It prompted questions over how the drinks industry would react and just a week later reports emerged of a looming court challenge. This has since been dismissed as premature, but a similar measure has already been challenged in Scandinavia. Coca-Cola went on the offensive, insisting that the Chancellor’s measure flies in the face of international evidence which, it is claimed, does little, if anything, to reduce sugar and calorie intake or obesity levels – while adding to people’s cost of living. But firms must be wary of reputational damage in blocking a measures seen to be in the wider public interest. It remains to be seen what public backlash the alcohol industry in Scotland may face if it is successful in its legal challenge to a minimum alcohol price north of the Border. So it is welcome that Barr has ruled out joining the legal challenge which is under consideration.
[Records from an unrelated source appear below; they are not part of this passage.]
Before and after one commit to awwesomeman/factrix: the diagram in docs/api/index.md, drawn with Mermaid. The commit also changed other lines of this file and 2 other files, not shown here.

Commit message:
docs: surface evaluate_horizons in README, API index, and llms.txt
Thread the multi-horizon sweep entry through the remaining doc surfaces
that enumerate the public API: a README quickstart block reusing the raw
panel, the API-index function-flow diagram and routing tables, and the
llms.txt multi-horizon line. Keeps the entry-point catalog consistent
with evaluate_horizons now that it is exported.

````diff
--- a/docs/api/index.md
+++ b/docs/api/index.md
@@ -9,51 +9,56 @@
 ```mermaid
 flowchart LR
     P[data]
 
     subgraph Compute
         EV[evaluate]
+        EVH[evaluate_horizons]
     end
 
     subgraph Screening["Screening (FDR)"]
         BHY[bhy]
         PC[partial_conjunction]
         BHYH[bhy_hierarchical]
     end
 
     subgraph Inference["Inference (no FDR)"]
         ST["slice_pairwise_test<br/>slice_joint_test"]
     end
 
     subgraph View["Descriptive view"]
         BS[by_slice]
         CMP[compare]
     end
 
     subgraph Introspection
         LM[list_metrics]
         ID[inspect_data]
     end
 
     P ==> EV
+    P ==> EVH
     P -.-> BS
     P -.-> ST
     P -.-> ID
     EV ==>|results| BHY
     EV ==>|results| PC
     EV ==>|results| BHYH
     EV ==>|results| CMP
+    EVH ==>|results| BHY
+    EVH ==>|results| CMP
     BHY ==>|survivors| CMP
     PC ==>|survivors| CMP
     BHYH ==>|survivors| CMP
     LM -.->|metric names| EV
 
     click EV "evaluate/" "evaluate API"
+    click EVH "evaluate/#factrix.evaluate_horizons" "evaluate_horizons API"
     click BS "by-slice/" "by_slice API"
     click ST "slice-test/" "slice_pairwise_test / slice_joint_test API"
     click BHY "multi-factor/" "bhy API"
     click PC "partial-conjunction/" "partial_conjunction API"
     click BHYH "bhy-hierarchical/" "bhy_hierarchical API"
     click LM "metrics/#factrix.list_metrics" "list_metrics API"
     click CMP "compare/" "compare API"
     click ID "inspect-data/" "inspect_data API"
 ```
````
The impact on Barr’s iconic Irn-Bru product is another matter. Chief executive Roger White made vague allusions to “ongoing product reformulation” and April 2018. But the firm does expect at least two-thirds of its drinks to be lower or no sugar, and escape the levy. This compares with 40 per cent at the moment, a welcome reduction in sugar levels.
The question that remains is whether the sugar tax will stop at sweet drinks or be extended to other products like sweets, yoghurts and breakfast cereals. Finland already has extra taxes on chocolate and ice cream introduced in 2011. Government health minister Professor Ivo Vlaev indicated this may be the direction to travel, admitting recently that the sugar tax may not cover enough ground. The problem with restricting it to just sugary drinks is that people turn to substitutes, he said.
Logically all products with excess sugar should be subject to the sugar tax. It may be that Scotland’s iconic confectionary and ice-cream brands may have to follow AG Barr in considering the sugar content of their products – it would be inconsistent if the government left them out of scope.